Scent advertising is nothing new, as anyone who has had a sneezing attack after opening a fashion magazine can attest. Retail chains have signature scents that permeate the entire store and all their merchandise. Many consumers can identify the store immediately upon smelling their signature scent. Hotels waft subtle scents throughout their establishments to impact the visitor's mood. Food stores entice shoppers with the smell of freshly baked bread, even when there is no bread baking.
Dunkin Donuts in Korea has taken scent advertising a step further. Their marketing agency, Cheil Worldwide, created a "coffee atomizer" to be used in conjunction with radio advertising on public busses. Earlier this year they tested it out. Whenever the radio jingle played on a bus, the atomizers released a burst of coffee aroma. Outdoor print advertising was placed at bus stops so it would be seen when people got off the bus. In Korea, consumers did not associate Dunkin Donuts with coffee, so the challenge was to make them want Dunkin Donuts coffee, not just coffee. According to the company it did jut that. Overall, stores saw a 16% increase in sales with a reported 29% increase in coffee sales at stores near bus stops.
Using the enticing aroma of coffee is not an entirely new idea. In 2009, gas stations in California, Nevada, Ohio and Florida tested a program where coffee ads played on a screen at the pump while coffee aroma was released into the air. Participating stations reported a 300% increase in coffee sales at the attached stores. When the aroma element was removed while the ads played, coffee sales increased only 75 to 80 percent (www.theatlanticcities.com).
The Atlantic Cities also reports that scentvertising is being used in England to promote sales of baked potatoes. The advertisements appear in bus shelters in London, Manchester, Glasgow and other cities and have a large fiberglass baked potato emerging from the billboard. When the potato is pressed, the a smell reminiscent of oven baked potato is emitted.
source - JCDecaux

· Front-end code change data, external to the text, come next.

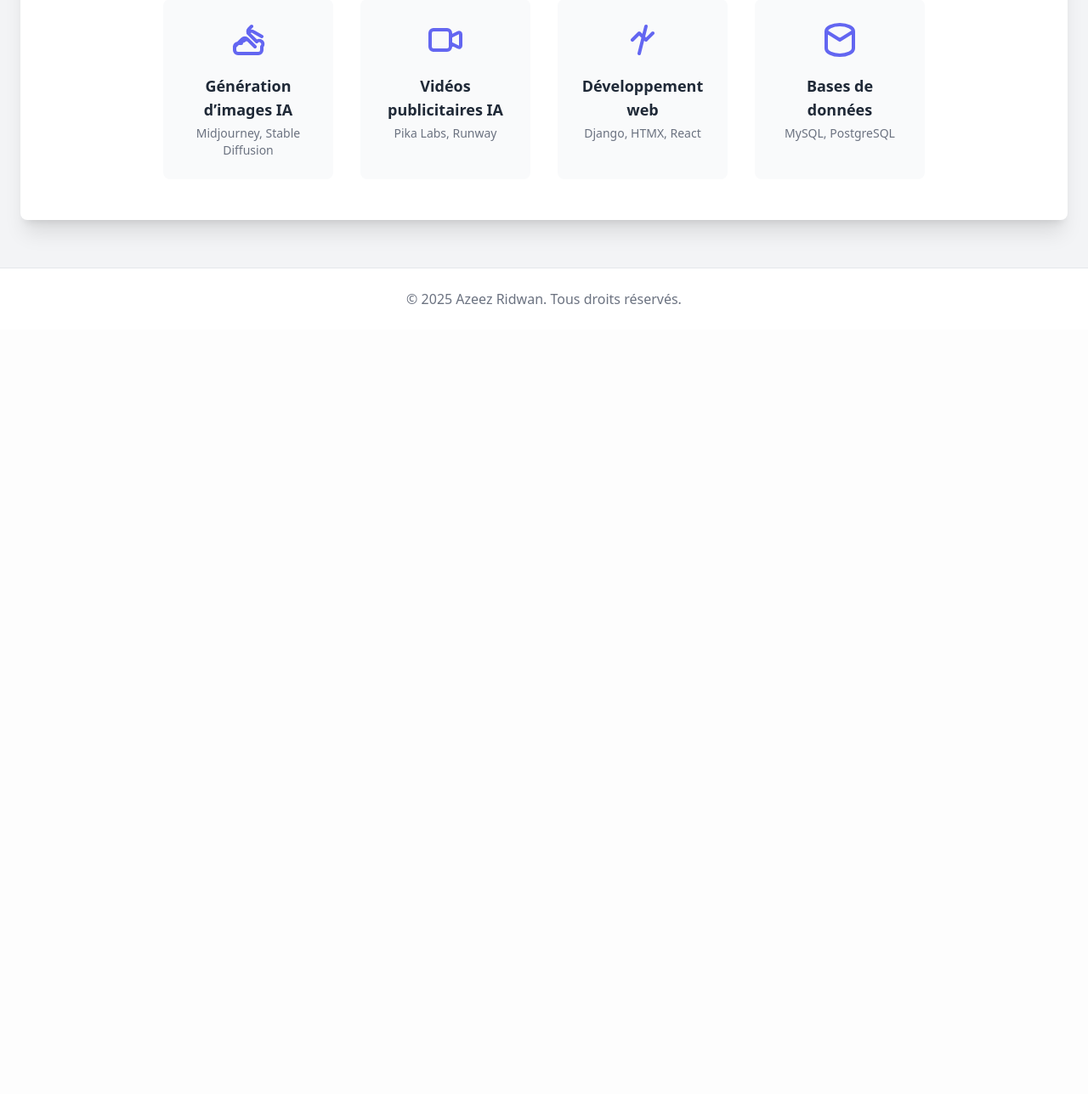
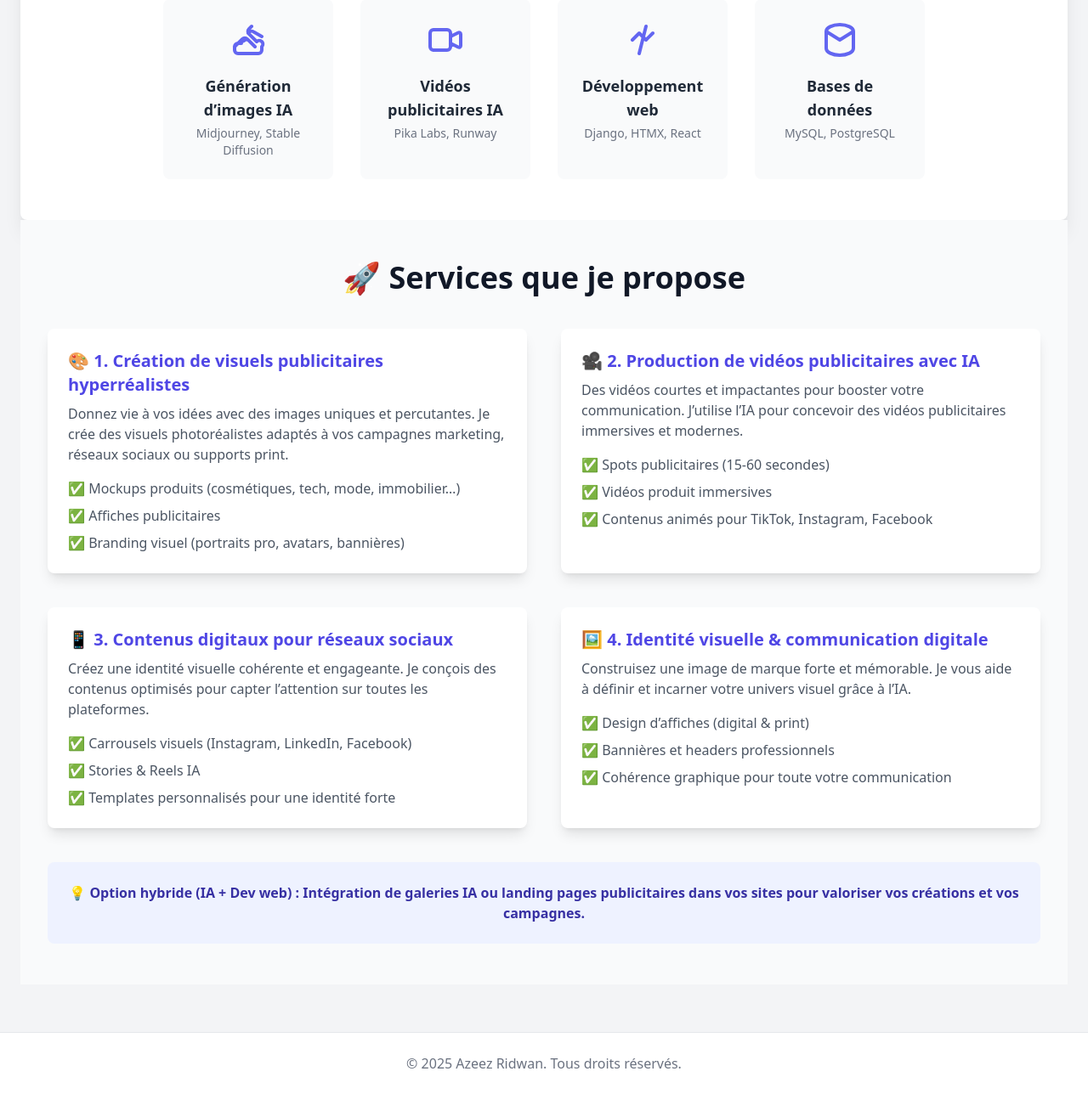
Before and after one commit to Zizou897/portfolioIA, a Django app: page / in a window 1280 px wide. Shown: the part 1221-2509 px from the top of the page at 85% size. Before the commit the page ends 1579 px from the top, so only its background shows below. Run offline with Django 5.2, Linux system fonts and the light colour scheme; some libraries are stand-ins or nearby versions.

Commit message:
feat(content): consolide la section "Services" sur la page d'accueil

```diff
--- a/portfolio_project/portfolio/templates/portfolio/home.html
+++ b/portfolio_project/portfolio/templates/portfolio/home.html
@@ -93,6 +93,64 @@
         </div>
     </div>
 </div>
+
+<!-- Services Section -->
+<div class="py-12 bg-gray-50 dark:bg-gray-800/50" id="services">
+    <div class="max-w-7xl mx-auto px-4 sm:px-6 lg:px-8">
+        <div class="text-center">
+            <h2 class="text-3xl font-extrabold text-gray-900 dark:text-white sm:text-4xl">
+                🚀 Services que je propose
+            </h2>
+        </div>
+
+        <div class="mt-10 grid gap-10 sm:grid-cols-1 md:grid-cols-2 lg:grid-cols-2">
+            <!-- Service 1 -->
+            <div class="bg-white dark:bg-gray-800 rounded-lg shadow-lg p-6">
+                <h3 class="text-xl font-bold text-indigo-600 dark:text-indigo-400">🎨 1. Création de visuels publicitaires hyperréalistes</h3>
+                <p class="mt-2 text-gray-600 dark:text-gray-300">Donnez vie à vos idées avec des images uniques et percutantes. Je crée des visuels photoréalistes adaptés à vos campagnes marketing, réseaux sociaux ou supports print.</p>
+                <ul class="mt-4 space-y-2 text-gray-600 dark:text-gray-300">
+                    <li>✅ Mockups produits (cosmétiques, tech, mode, immobilier…)</li>
+                    <li>✅ Affiches publicitaires</li>
+                    <li>✅ Branding visuel (portraits pro, avatars, bannières)</li>
+                </ul>
+            </div>
+            <!-- Service 2 -->
+            <div class="bg-white dark:bg-gray-800 rounded-lg shadow-lg p-6">
+                <h3 class="text-xl font-bold text-indigo-600 dark:text-indigo-400">🎥 2. Production de vidéos publicitaires avec IA</h3>
+                <p class="mt-2 text-gray-600 dark:text-gray-300">Des vidéos courtes et impactantes pour booster votre communication. J’utilise l’IA pour concevoir des vidéos publicitaires immersives et modernes.</p>
+                <ul class="mt-4 space-y-2 text-gray-600 dark:text-gray-300">
+                    <li>✅ Spots publicitaires (15-60 secondes)</li>
+                    <li>✅ Vidéos produit immersives</li>
+                    <li>✅ Contenus animés pour TikTok, Instagram, Facebook</li>
+                </ul>
+            </div>
+            <!-- Service 3 -->
+            <div class="bg-white dark:bg-gray-800 rounded-lg shadow-lg p-6">
+                <h3 class="text-xl font-bold text-indigo-600 dark:text-indigo-400">📱 3. Contenus digitaux pour réseaux sociaux</h3>
+                <p class="mt-2 text-gray-600 dark:text-gray-300">Créez une identité visuelle cohérente et engageante. Je conçois des contenus optimisés pour capter l’attention sur toutes les plateformes.</p>
+                <ul class="mt-4 space-y-2 text-gray-600 dark:text-gray-300">
+                    <li>✅ Carrousels visuels (Instagram, LinkedIn, Facebook)</li>
+                    <li>✅ Stories & Reels IA</li>
+                    <li>✅ Templates personnalisés pour une identité forte</li>
+                </ul>
+            </div>
+            <!-- Service 4 -->
+            <div class="bg-white dark:bg-gray-800 rounded-lg shadow-lg p-6">
+                <h3 class="text-xl font-bold text-indigo-600 dark:text-indigo-400">🖼️ 4. Identité visuelle & communication digitale</h3>
+                <p class="mt-2 text-gray-600 dark:text-gray-300">Construisez une image de marque forte et mémorable. Je vous aide à définir et incarner votre univers visuel grâce à l’IA.</p>
+                <ul class="mt-4 space-y-2 text-gray-600 dark:text-gray-300">
+                    <li>✅ Design d’affiches (digital & print)</li>
+                    <li>✅ Bannières et headers professionnels</li>
+                    <li>✅ Cohérence graphique pour toute votre communication</li>
+                </ul>
+            </div>
+        </div>
+
+        <div class="mt-10 bg-indigo-50 dark:bg-gray-700 p-6 rounded-lg text-center">
+            <p class="text-indigo-800 dark:text-indigo-300 font-semibold">💡 Option hybride (IA + Dev web) : Intégration de galeries IA ou landing pages publicitaires dans vos sites pour valoriser vos créations et vos campagnes.</p>
+        </div>
+    </div>
+</div>
 {% endblock %}
 
 {% block extra_js %}
--- a/portfolio_project/portfolio/urls.py
+++ b/portfolio_project/portfolio/urls.py
@@ -3,7 +3,6 @@ from . import views
 
 urlpatterns = [
     path('', views.HomePageView.as_view(), name='home'),
-    path('services/', views.ServiceListView.as_view(), name='services'),
     path('portfolio/', views.ProjectListView.as_view(), name='portfolio'),
     path('contact/', views.ContactView.as_view(), name='contact'),
 ]
--- a/portfolio_project/portfolio/views.py
+++ b/portfolio_project/portfolio/views.py
@@ -6,11 +6,6 @@ from .forms import ContactForm
 
 class HomePageView(TemplateView):
     template_name = "portfolio/home.html"
-
-class ServiceListView(ListView):
-    model = Service
-    template_name = 'portfolio/services.html'
-    context_object_name = 'services'
 
 class ProjectListView(ListView):
     model = Project
--- a/portfolio_project/templates/base.html
+++ b/portfolio_project/templates/base.html
@@ -45,7 +45,7 @@
             <div class="hidden md:flex items-center space-x-8">
                 <a href="{% url 'home' %}" class="nav-link text-gray-700 dark:text-gray-300 font-medium">Accueil</a>
                 <a href="{% url 'home' %}#about" class="nav-link text-gray-700 dark:text-gray-300 font-medium">À Propos</a>
-                <a href="{% url 'services' %}" class="nav-link text-gray-700 dark:text-gray-300 font-medium">Services</a>
+                <a href="{% url 'home' %}#services" class="nav-link text-gray-700 dark:text-gray-300 font-medium">Services</a>
                 <a href="{% url 'portfolio' %}" class="nav-link text-gray-700 dark:text-gray-300 font-medium">Portfolio</a>
                 <a href="{% url 'contact' %}" class="bg-indigo-600 text-white px-5 py-2 rounded-full font-semibold shadow-lg hover:bg-indigo-700 transition-all duration-300 transform hover:scale-105">
                     Contact
@@ -66,7 +66,7 @@
         <div id="mobile-menu" class="hidden md:hidden bg-white/90 dark:bg-gray-900/90">
             <a href="{% url 'home' %}" class="block py-2 px-4 text-sm text-gray-700 dark:text-gray-300">Accueil</a>
             <a href="{% url 'home' %}#about" class="block py-2 px-4 text-sm text-gray-700 dark:text-gray-300">À Propos</a>
-            <a href="{% url 'services' %}#services" class="block py-2 px-4 text-sm text-gray-700 dark:text-gray-300">Services</a>
+            <a href="{% url 'home' %}#services" class="block py-2 px-4 text-sm text-gray-700 dark:text-gray-300">Services</a>
             <a href="{% url 'portfolio' %}#portfolio" class="block py-2 px-4 text-sm text-gray-700 dark:text-gray-300">Portfolio</a>
             <a href="{% url 'contact' %}#contact" class="block py-2 px-4 text-sm text-gray-700 dark:text-gray-300">Contact</a>
         </div>
```
Also changed, not shown: portfolio_project/portfolio/templates/portfolio/services.html (deleted, +0 -20 lines).
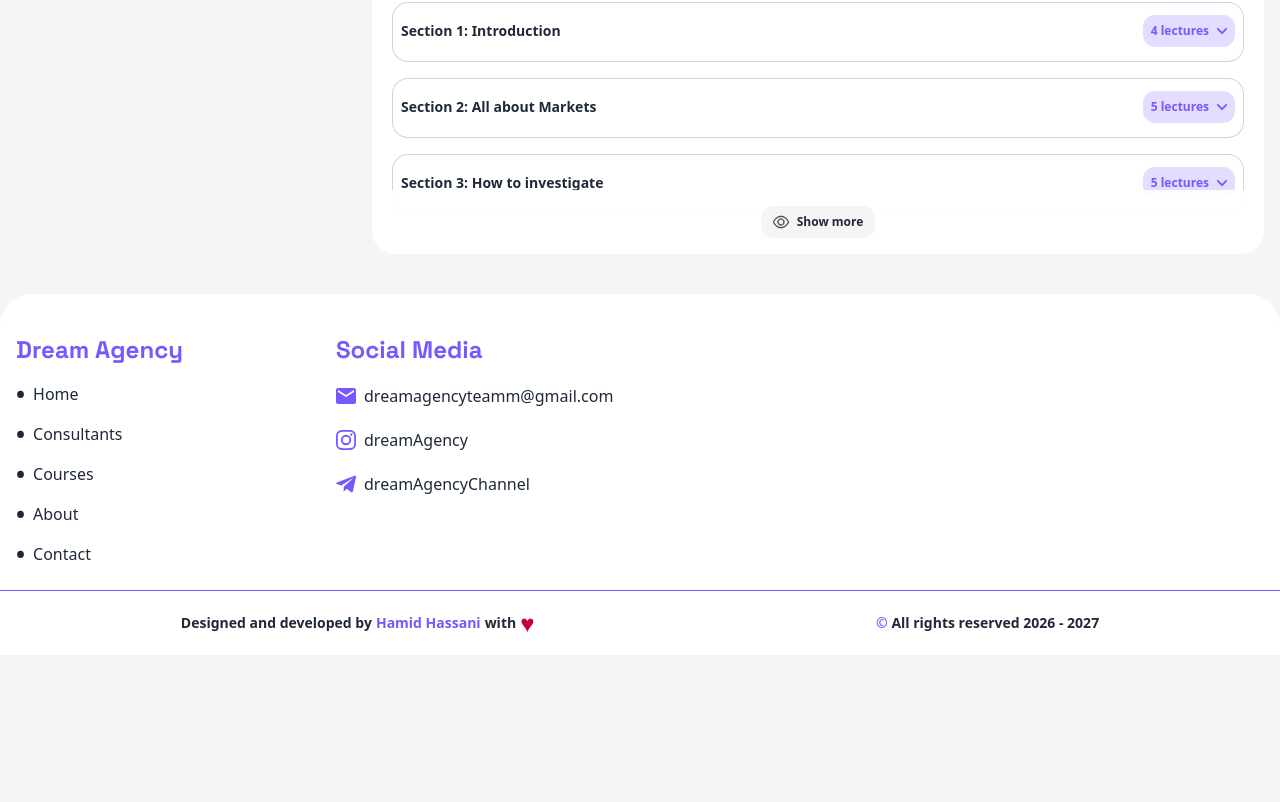
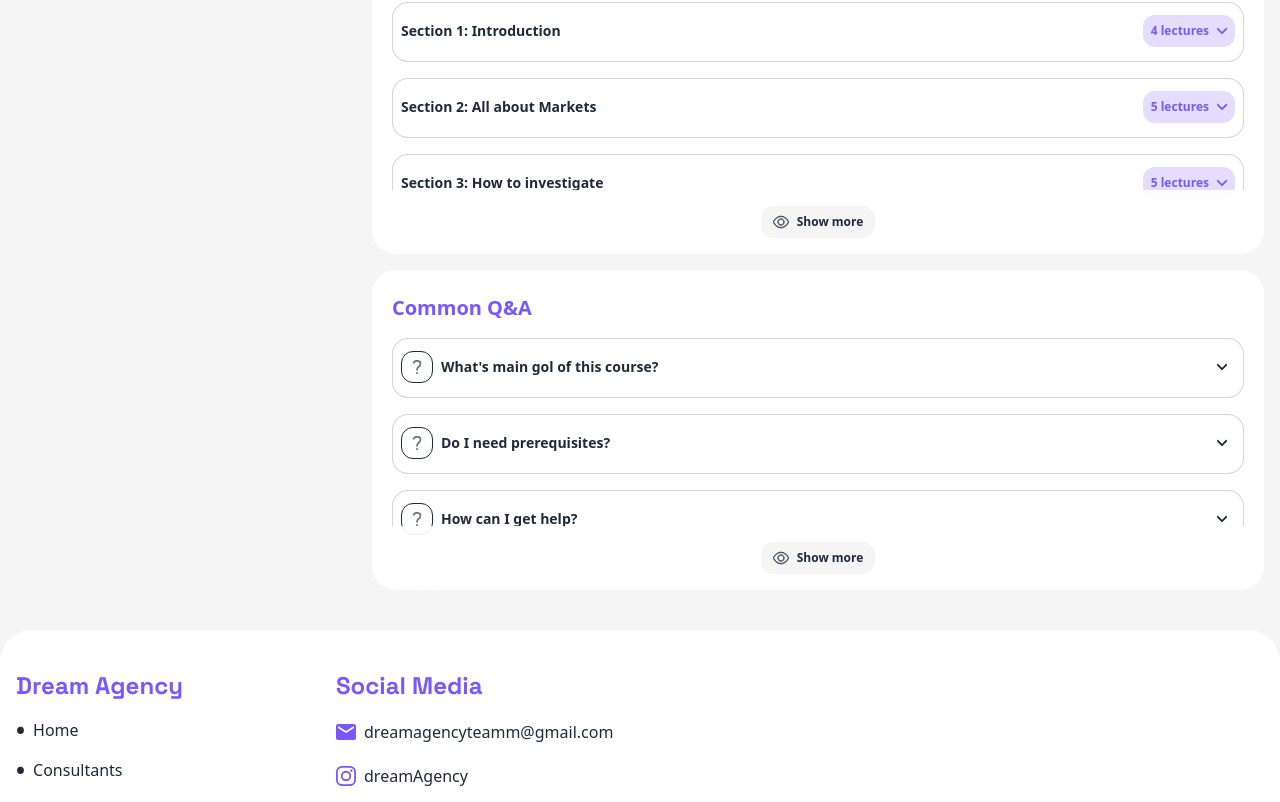
Before and after one commit to DreamAgencyhub/Front-end, a Next.js app: page /courses/course/1 in a window 1280 px wide. Shown: the part 998-1800 px from the top of the page. Before the commit the page ends 1653 px from the top, so only its background shows below. Built offline with nearby package versions, Linux system fonts and the light colour scheme.

Commit message:
feat: add Q&A section and make the accordion more reusable

```diff
--- a/app/(public)/(sharedLayout)/courses/course/Accordion.tsx
+++ b/app/(public)/(sharedLayout)/courses/course/Accordion.tsx
@@ -3,6 +3,7 @@
 import {
   IconIonicIosArrowLeft,
   IconIonicIosTimer,
+  IconOpenQuestionMark,
 } from "@/app/components/icons";
 import { useEffect, useRef, useState } from "react";
 
@@ -10,35 +11,43 @@ type Content = { title: string; duration: string | number };
 
 interface AccordionGroupProps {
   data: {
-    title: string;
+    title?: string;
     content?: Content[];
+    question?: string;
+    answer?: string;
   }[];
 }
 
 export default function AccordionGroup({ data }: AccordionGroupProps) {
   const [openId, setOpenId] = useState<string | null>(null);
 
-  const handleToggle = (id: string) =>
+  const handleToggle = (id?: string) => {
+    if (!id) return;
     setOpenId((prev) => (prev === id ? null : id));
+  };
 
   return data?.map((item) => (
     <AccordionItem
-      key={item.title}
-      id={item.title}
+      key={item.title ? item.title : item.question}
+      id={item.title ? item.title : item.question}
       onToggle={handleToggle}
       openId={openId}
       content={item.content}
       title={item.title}
+      question={item.question}
+      answer={item.answer}
     />
   ));
 }
 
 interface AccordionItemProps {
-  openId: string | null;
-  onToggle: (id: string) => void;
-  id: string;
-  title: string;
+  openId?: string | null;
+  onToggle: (id?: string) => void;
+  id?: string;
+  title?: string;
   content?: Content[];
+  question?: string;
+  answer?: string;
 }
 
 function AccordionItem({
@@ -47,6 +56,8 @@ function AccordionItem({
   id,
   content,
   title,
+  question,
+  answer,
 }: AccordionItemProps) {
   const [height, setHeight] = useState<string>("60px");
   const ref = useRef<HTMLDivElement | null>(null);
@@ -70,9 +81,15 @@ function AccordionItem({
       }}
     >
       <div className="flex flex-row items-center justify-between py-2">
-        <div className="flex flex-row gap-2 text-sm">
-          <span>{title}</span>
+        <div className="flex flex-row items-center gap-2 text-sm">
+          {question && (
+            <span className="rounded-xl p-2 border ">
+              <IconOpenQuestionMark className="fill-text-muted stroke-none border-text-default/10" />
+            </span>
+          )}
+          <span>{title ? title : question}</span>
         </div>
+        {title && content ? (
           <div className="rounded-xl bg-primary-500/20 text-primary-500 text-xs p-2  flex items-center gap-2 ">
             <span> {content?.length} lectures</span>
             <IconIonicIosArrowLeft
@@ -81,8 +98,16 @@ function AccordionItem({
               }`}
             />
           </div>
+        ) : (
+          <IconIonicIosArrowLeft
+            className={`text-[10px] fill-text-default mr-2 stroke-1 transition-transform  ${
+              openId !== id ? "-rotate-90" : "rotate-90"
+            }`}
+          />
+        )}
       </div>
 
+      {title && content ? (
         <div className="flex flex-col gap-4 mt-4">
           {content?.map((item, index) => (
             <div
@@ -106,6 +131,9 @@ function AccordionItem({
             </div>
           ))}
         </div>
+      ) : (
+        <p className="text-sm mt-4 px-1 ">{answer}</p>
+      )}
     </div>
   );
 }
--- a/app/(public)/(sharedLayout)/courses/course/[courseId]/page.tsx
+++ b/app/(public)/(sharedLayout)/courses/course/[courseId]/page.tsx
@@ -93,6 +93,29 @@ const accordionData = [
   },
 ];
 
+const commonQuestionsData = [
+  {
+    question: `What's main gol of this course?`,
+    answer:
+      "Lorem ipsum dolor sit amet consectetur adipisicing elit. Ipsam enim deserunt atque fugit, suscipit ex nisi pariatur porro facere esse ipsum quod explicabo sapiente rerum,",
+  },
+  {
+    question: `Do I need prerequisites?`,
+    answer:
+      "Lorem ipsum dolor sit amet consectetur adipisicing elit. Ipsam enim deserunt atque fugit, suscipit ex nisi pariatur porro facere esse ipsum quod explicabo sapiente rerum,",
+  },
+  {
+    question: `How can I get help?`,
+    answer:
+      "Lorem ipsum dolor sit amet consectetur adipisicing elit. Ipsam enim deserunt atque fugit, suscipit ex nisi pariatur porro facere esse ipsum quod explicabo sapiente rerum,",
+  },
+  {
+    question: `Does this course has a refund warranty?`,
+    answer:
+      "Lorem ipsum dolor sit amet consectetur adipisicing elit. Ipsam enim deserunt atque fugit, suscipit ex nisi pariatur porro facere esse ipsum quod explicabo sapiente rerum,",
+  },
+];
+
 export default function page() {
   return (
     <div className="flex flex-col gap-8 py-10">
@@ -162,6 +185,18 @@ export default function page() {
             </div>
           </BoxExpander>
         </div>
+        <div className="md:col-start-2 ">
+          <BoxExpander>
+            <div id="">
+              <h3 className="text-xl font-bold pt-1 text-primary-500 ">
+                Common Q&A
+              </h3>
+              <div className="py-4 flex flex-col gap-4 ">
+                <AccordionGroup data={commonQuestionsData} />
+              </div>
+            </div>
+          </BoxExpander>
+        </div>
       </div>
     </div>
   );
--- /dev/null
+++ b/app/components/icons/IconOpenQuestionMark.tsx
@@ -0,0 +1,16 @@
+import * as React from "react";
+import type { SVGProps } from "react";
+const SvgIconOpenQuestionMark = (props: SVGProps<SVGSVGElement>) => (
+  <svg
+    xmlns="http://www.w3.org/2000/svg"
+    width="1em"
+    height="1em"
+    viewBox="0 0 6.496 10.456"
+    stroke="currentColor"
+    fill="none"
+    {...props}
+  >
+    <path d="M3.228 0A3.38 3.38 0 0 0 .771.863 2.85 2.85 0 0 0 0 2.536l1.307.17a1.6 1.6 0 0 1 .405-.9 1.94 1.94 0 0 1 1.516-.5 2.3 2.3 0 0 1 1.595.444 1.1 1.1 0 0 1 .366.863c0 1.085-.444 1.385-1.1 1.96a3.73 3.73 0 0 0-1.514 2.942v.327h1.307v-.327a2.17 2.17 0 0 1 1.058-1.96A3.75 3.75 0 0 0 6.5 2.614 2.5 2.5 0 0 0 5.725.771 3.6 3.6 0 0 0 3.228 0m-.653 9.149v1.307h1.307V9.149Z" />
+  </svg>
+);
+export default SvgIconOpenQuestionMark;
--- a/app/components/icons/index.ts
+++ b/app/components/icons/index.ts
@@ -29,6 +29,7 @@ export { default as IconMaterialUpdate } from "./IconMaterialUpdate";
 export { default as IconMetroCalendar } from "./IconMetroCalendar";
 export { default as IconMetroSearch } from "./IconMetroSearch";
 export { default as IconOpenMicrophone } from "./IconOpenMicrophone";
+export { default as IconOpenQuestionMark } from "./IconOpenQuestionMark";
 export { default as IconWeatherCloudDown } from "./IconWeatherCloudDown";
 export { default as Icons8Apple } from "./Icons8Apple";
 export { default as Icons8Google } from "./Icons8Google";
```
Also changed, not shown: app/assets/icons/Icon open-question-mark.svg (added). Lines whose indentation alone changed are shown as unchanged.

The results of this recent campaign are not in yet, but the company is hoping for a better response than the one received by the California Milk Processor Board's attempt at subliminal bus stop advertising in 2006. As part of their incredibly popular "Got Milk" campaign, smell strips were included in San Francisco bus shelter ads that wafted the smell of freshly baked cookies. The idea must have seemed harmless to the creators but the residents of San Francisco saw it very differently. Within 36 hours of the ads going up, they all had been removed due to complaints. People objected that the ads were promoting obesity and diabetes, others were fearful that they might cause an allergic reaction, and still others felt the ads were insensitive to homeless people as they might make them feel more hungry.
Other businesses are using scent in creative ways with more success than the San Francisco debacle. Disney has been using it for years in their theme parks to both boost food sales and enhance the ride experience. Rolls Royce created a scent that now emits from underneath the seat of new cars which they call "Old Rolls". I am assuming they are referring to the classic car not moldy baked goods. A Seattle bank has its ATMs dispense mint-scented money in hopes of fostering brand loyalty. Nursing homes in England release a scent that they feel creates a sense of nostalgia among their residents.
Scent marketing has become so prevalent that it takes a full service creative agency to come up with new and surprising ways to use it. If you'd like help devising ways for scent to be a part of your marketing and branding program, contact us!